The spring melting of the snowpack unleashed the spring explosion of mosquitoes. Whenever the car window was opened, a cloud of hungry insects surged in. We drove past the lake and found a forested area at lower elevation, without snow, to camp for the night. We were essentially trapped in the van; it was difficult to even leave to pee since every inch of our bodies were bombarded by voracious mosquitoes when outdoors.

During this past winter, Crater Lake had received average precipitation amounts. However, it had the lowest snow pack on record. The moisture fell as rain, instead of snow. (Alas, climate change . . . ) So I wasn’t worried about snow this trip, but I did fear hordes of mosquitoes as well as hordes of tourists. But when we arrived, the campground was not full, the insects were few and the weather was perfect. Over the next several days, we went on a couple hikes, drove the circumference of the lake, took a boat trip to Wizard Island, and relaxed in the campsite.

My hike along Castle Crest Wildflower Trail brought me to an area bursting with Lewis monkey flowers, yellow monkey flower, monkshood, and asters. A ranger on the trail said that this week in mid-July was usually peak wildflower time in the park. However, because there had been little snowpack, spring had arrived six weeks early. What we saw now was more like the flower display at the end of August.
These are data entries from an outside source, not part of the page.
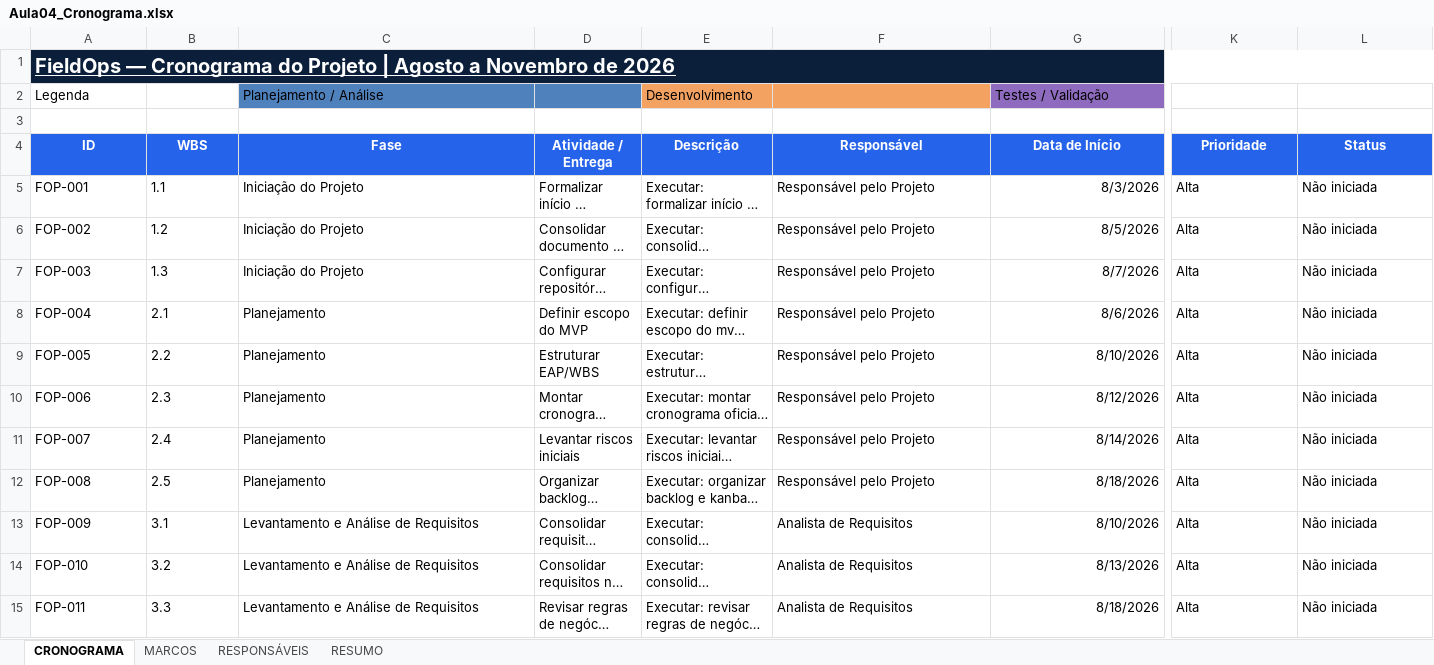
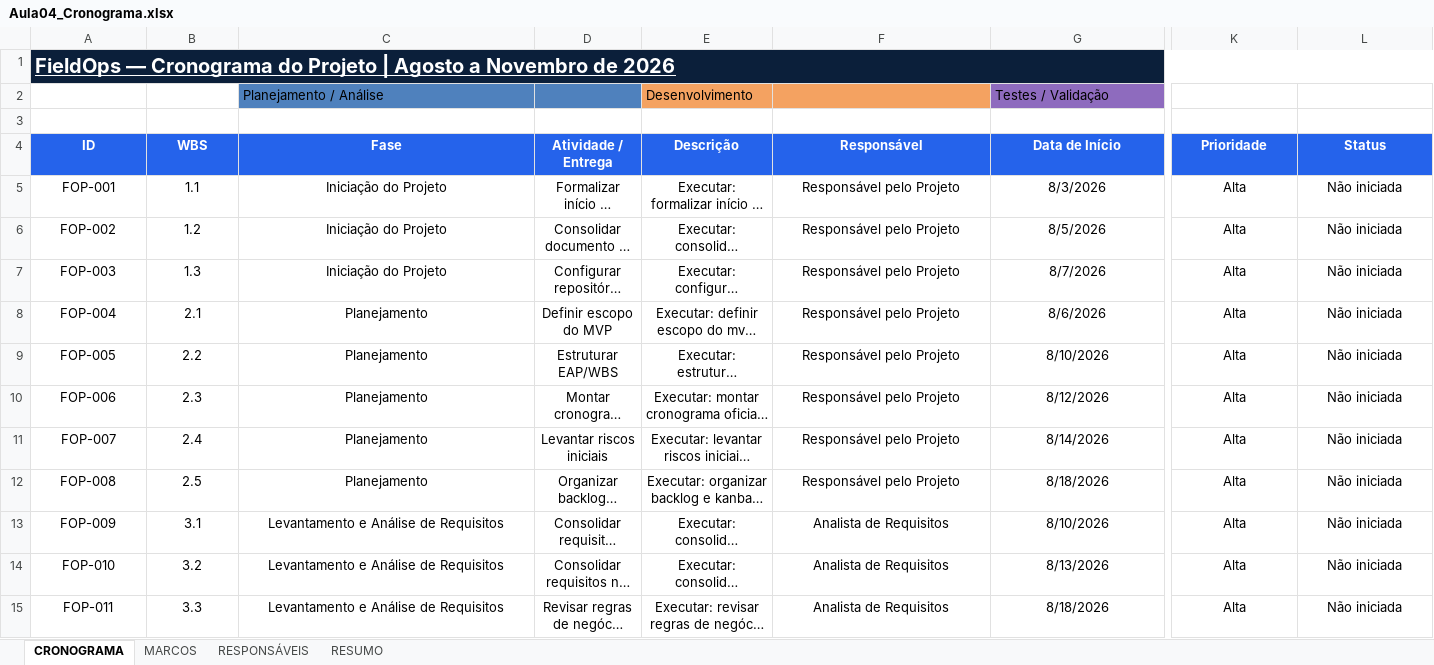
Before and after one commit to ToyotaACE/FieldOps, an Excel workbook: Documentacao/Aula04/Aula04_Cronograma.xlsx, sheet CRONOGRAMA, drawn as a sheet; only a part is shown, gaps mark what is left out; long unchanged cells end in …; values as stored, in another font and other column widths than the file's, no borders; conditional formats and table styles not drawn; the diff covers the shown part only; the diff names each change by its address in the sheet, - before the commit and + after, or states it on an @@ line.

```diff
--- a/Documentacao/Aula04/Aula04_Cronograma.xlsx (sheet CRONOGRAMA)
+++ b/Documentacao/Aula04/Aula04_Cronograma.xlsx (sheet CRONOGRAMA)
-A2: Legenda
+A2: (empty)
-A5:F15 alignment: left
+A5:F15 alignment: center
-G5:G15 alignment: right
+G5:G15 alignment: center
-K5:L5 alignment: left
+K5:L5 alignment: center
-K6:L15 alignment: left
+K6:L15 alignment: center
```
Also changed, not shown: cell formats elsewhere in this sheet, sheet MARCOS, sheet RESUMO, sheet RESPONSÁVEIS, 3 other files.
Perhaps the highlight of the experience was swimming in Crater Lake. There are two spots where swimming is allowed, near the boat dock for the boat tours on the crater’s edge, and along Wizard Island’s shore. The water is so clear, so blue, so pure, so inviting, how can you not go in? It was also cold, of course, but not as cold as the Pacific Ocean in Santa Cruz nor as freezing as the mountain rivers we would visit later in the trip.

We chose to go on the Wizard Island shuttle boat tour; we would be dropped off and given three hours to explore the island on our own. Wizard Island is the cinder cone that arises out of the lake bottom. To get to the boat dock requires hiking down the steep side of the crater on a trail of sharp switchbacks. Going down was relatively easy but I knew the hike up would be very demanding, especially at 6,500 – 7,000” altitude. At the lake’s edge, people were gathering, some for boat tours, and others to swim from the rocky shore.

While enjoying another sunny day, we sped across the lake to Wizard Island. Most of the people in our boat, including us, immediately began the hike to Fumarole Bay, a favorite swimming spot. The water here is pristine; we were even encouraged to drink right from the lake. Crater Lake is renowned for the remarkable blue hues of the water and it did not disappoint. At the shoreline, it shown with a rich turquoise glow and then deepened into cobalts and ceruleans.

The trail was longer and more difficult than expected. It went over lumpy, rough volcanic rock and, at one point, everyone we followed, and therefore us too, lost the trail. We found ourselves scrambling over an unstable, dangerous jumble of boulders. Only on our return hike, when we saw a ranger on the lost section of trail, did we correct our previous mistake.

Once at the bay, Chris took immediately to the beautiful waters. I hadn’t brought a swimming suit which I regretted terribly. Everyone had said how cold the water was, and being someone who doesn’t like frigid temperatures, I figured I’d stay on dry land. But the water was just ordinary cold, not intolerable extreme-cold. Maybe around 60°.

Returning to meet the boat shuttle back, we arrived early at the island dock and still had about 50 minutes. The water gently lapping along the rocks was extraordinarily attractive, compelling. Finally, I could stand it no more, and I stripped off my pants and went in with my underwear and shirt. It was gorgeous; the cold quickly faded, becoming instead refreshing, rejuvenating and restorative. I hadn’t showered for three days so it felt particularly cleansing. Being enveloped in the shimmering clear blueness was therapy for the soul.

After the boat trip back, we began the grueling trudge up the steep slope to the parking lot. The sweat and grime that had been washed away, returned.

This gallery contains 58 photos